- [Work required] A line qualifies if it holds the string "Vörur". Copy every qualifying line from the records.

- [The records]
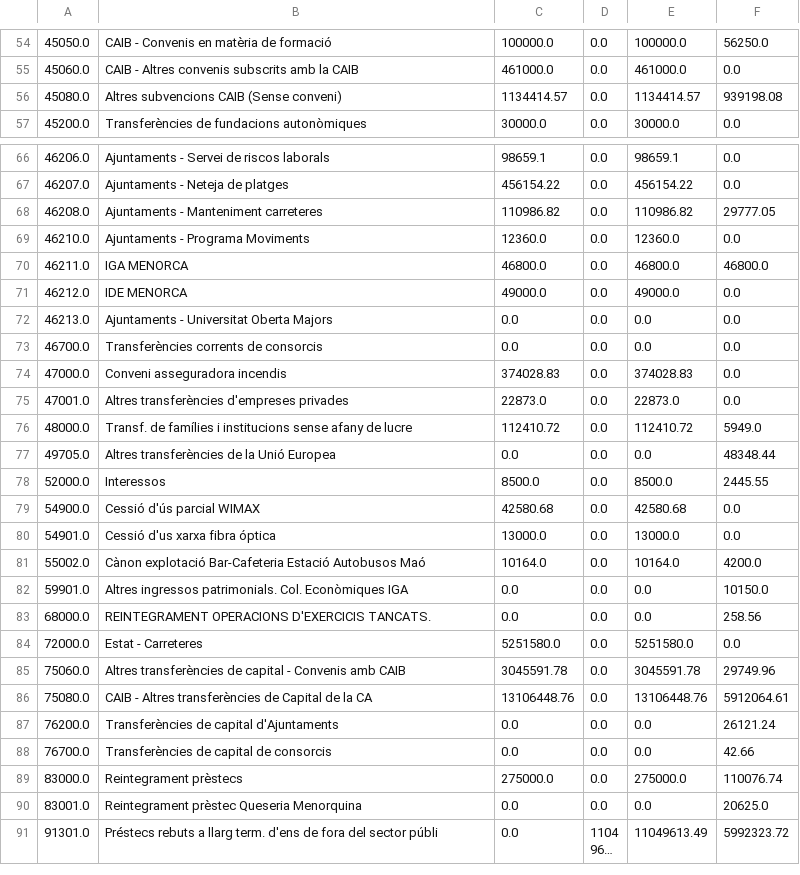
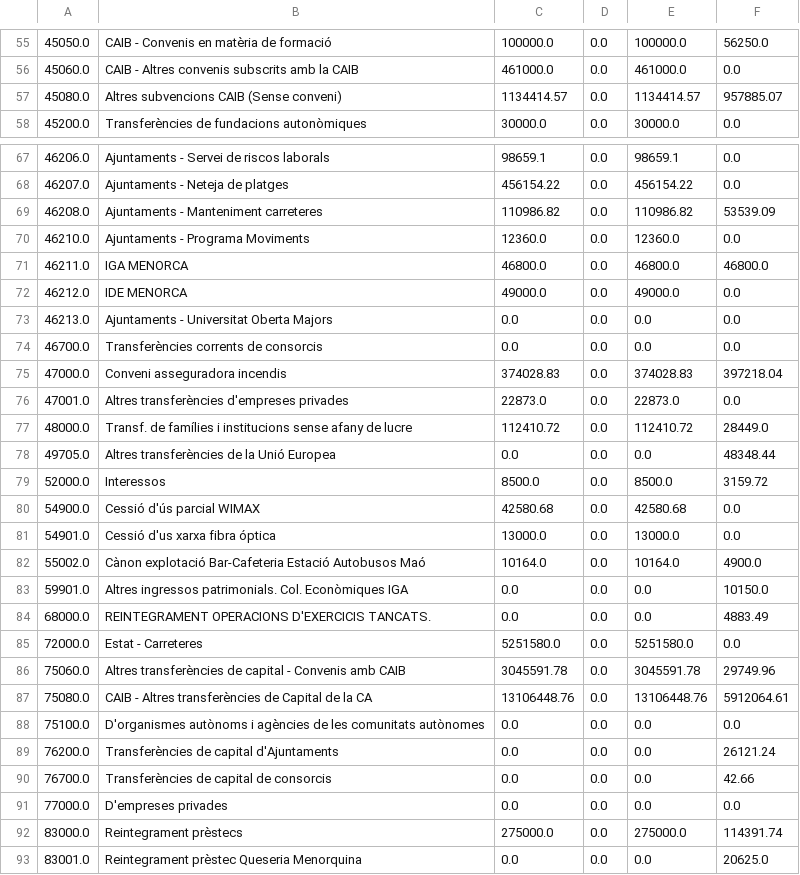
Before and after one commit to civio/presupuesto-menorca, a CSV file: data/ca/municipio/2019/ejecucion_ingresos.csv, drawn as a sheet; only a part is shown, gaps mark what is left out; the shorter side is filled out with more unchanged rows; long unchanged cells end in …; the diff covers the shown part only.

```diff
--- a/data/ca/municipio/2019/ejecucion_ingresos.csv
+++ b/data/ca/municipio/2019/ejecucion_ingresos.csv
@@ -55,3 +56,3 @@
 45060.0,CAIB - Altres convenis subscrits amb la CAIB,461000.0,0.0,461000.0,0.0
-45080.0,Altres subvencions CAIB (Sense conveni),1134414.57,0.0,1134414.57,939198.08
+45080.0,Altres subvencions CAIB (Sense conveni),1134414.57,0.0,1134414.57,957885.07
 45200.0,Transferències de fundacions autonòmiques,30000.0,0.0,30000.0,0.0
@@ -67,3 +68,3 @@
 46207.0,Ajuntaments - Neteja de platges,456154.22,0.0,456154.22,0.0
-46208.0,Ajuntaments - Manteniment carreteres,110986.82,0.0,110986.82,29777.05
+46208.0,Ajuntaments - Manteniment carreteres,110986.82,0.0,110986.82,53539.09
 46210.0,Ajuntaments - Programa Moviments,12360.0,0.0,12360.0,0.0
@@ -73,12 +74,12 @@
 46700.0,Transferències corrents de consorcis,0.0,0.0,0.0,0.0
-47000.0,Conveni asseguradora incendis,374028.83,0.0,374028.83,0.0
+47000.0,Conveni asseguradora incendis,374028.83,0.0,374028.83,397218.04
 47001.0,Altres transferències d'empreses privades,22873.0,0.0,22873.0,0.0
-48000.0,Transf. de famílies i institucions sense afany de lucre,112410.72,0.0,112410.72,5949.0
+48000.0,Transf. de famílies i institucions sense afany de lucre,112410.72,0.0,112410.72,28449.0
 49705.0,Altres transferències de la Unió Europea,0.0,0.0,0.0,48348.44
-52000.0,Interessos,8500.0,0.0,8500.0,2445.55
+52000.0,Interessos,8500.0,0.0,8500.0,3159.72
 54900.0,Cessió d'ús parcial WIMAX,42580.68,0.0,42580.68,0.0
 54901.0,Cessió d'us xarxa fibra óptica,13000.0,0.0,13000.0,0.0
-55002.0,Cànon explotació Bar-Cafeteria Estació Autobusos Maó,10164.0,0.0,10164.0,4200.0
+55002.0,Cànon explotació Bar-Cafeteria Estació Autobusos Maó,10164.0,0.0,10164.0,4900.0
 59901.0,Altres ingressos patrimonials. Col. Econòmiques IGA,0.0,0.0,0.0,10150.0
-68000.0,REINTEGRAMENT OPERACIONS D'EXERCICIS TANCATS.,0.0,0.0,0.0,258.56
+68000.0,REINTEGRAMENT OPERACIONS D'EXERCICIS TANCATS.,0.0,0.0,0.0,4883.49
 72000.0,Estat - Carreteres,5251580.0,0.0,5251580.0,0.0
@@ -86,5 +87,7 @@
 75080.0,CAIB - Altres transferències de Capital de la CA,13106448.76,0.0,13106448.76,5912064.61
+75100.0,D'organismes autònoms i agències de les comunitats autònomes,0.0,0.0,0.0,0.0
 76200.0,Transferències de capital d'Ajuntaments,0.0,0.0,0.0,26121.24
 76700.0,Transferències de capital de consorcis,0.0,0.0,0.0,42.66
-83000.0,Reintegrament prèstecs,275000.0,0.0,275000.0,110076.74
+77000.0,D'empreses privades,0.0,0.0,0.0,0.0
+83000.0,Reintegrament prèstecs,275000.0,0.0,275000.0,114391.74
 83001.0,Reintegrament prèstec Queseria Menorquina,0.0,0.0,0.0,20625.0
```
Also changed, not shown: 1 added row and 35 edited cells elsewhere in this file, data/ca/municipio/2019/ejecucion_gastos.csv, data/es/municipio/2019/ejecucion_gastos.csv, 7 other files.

...

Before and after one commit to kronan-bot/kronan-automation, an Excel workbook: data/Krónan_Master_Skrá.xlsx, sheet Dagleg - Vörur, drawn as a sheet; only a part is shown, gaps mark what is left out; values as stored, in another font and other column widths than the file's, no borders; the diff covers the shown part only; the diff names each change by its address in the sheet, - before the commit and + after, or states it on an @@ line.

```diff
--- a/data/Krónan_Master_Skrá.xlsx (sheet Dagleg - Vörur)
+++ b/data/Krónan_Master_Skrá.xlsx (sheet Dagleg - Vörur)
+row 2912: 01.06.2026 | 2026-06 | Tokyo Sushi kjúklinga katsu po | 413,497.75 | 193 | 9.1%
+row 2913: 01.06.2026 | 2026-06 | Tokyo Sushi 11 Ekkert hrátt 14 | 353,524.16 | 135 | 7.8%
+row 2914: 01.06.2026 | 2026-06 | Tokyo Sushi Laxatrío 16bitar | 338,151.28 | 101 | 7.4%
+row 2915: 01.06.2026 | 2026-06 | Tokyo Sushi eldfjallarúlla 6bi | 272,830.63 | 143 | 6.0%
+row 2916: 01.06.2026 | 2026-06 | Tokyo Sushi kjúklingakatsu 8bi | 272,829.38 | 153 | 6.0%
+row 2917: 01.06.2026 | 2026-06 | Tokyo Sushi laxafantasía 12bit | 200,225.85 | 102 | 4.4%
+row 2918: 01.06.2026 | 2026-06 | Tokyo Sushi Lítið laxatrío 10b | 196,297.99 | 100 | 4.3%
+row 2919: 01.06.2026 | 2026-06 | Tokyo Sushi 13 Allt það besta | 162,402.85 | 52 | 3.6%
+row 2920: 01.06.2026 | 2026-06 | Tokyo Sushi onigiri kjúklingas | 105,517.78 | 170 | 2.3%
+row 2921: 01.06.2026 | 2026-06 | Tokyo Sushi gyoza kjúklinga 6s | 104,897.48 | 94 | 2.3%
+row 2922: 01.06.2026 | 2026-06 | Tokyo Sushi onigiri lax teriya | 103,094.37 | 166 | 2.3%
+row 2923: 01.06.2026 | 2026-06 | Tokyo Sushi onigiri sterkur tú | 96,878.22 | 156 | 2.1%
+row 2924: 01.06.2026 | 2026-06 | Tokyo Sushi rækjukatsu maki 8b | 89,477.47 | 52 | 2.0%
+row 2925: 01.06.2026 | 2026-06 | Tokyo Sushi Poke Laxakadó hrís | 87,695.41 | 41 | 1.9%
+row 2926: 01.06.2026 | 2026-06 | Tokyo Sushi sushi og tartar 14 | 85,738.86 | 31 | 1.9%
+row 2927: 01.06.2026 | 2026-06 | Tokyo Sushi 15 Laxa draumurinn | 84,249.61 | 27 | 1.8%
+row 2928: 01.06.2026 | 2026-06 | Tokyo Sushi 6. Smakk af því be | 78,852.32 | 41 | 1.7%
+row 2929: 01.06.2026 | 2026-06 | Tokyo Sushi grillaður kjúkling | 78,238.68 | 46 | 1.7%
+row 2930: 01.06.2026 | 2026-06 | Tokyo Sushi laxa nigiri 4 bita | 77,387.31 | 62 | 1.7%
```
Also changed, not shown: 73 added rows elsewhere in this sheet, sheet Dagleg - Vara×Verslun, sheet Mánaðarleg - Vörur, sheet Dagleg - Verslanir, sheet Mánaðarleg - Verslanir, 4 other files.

- [Answer to the problem]
Before and after one commit to kronan-bot/kronan-automation, an Excel workbook: data/Krónan_Master_Skrá.xlsx, sheet Dagleg - Vörur, drawn as a sheet; only a part is shown, gaps mark what is left out; values as stored, in another font and other column widths than the file's, no borders; the diff covers the shown part only; the diff names each change by its address in the sheet, - before the commit and + after, or states it on an @@ line.
--- a/data/Krónan_Master_Skrá.xlsx (sheet Dagleg - Vörur)
+++ b/data/Krónan_Master_Skrá.xlsx (sheet Dagleg - Vörur)
Also changed, not shown: 73 added rows elsewhere in this sheet, sheet Dagleg - Vara×Verslun, sheet Mánaðarleg - Vörur, sheet Dagleg - Verslanir, sheet Mánaðarleg - Verslanir, 4 other files.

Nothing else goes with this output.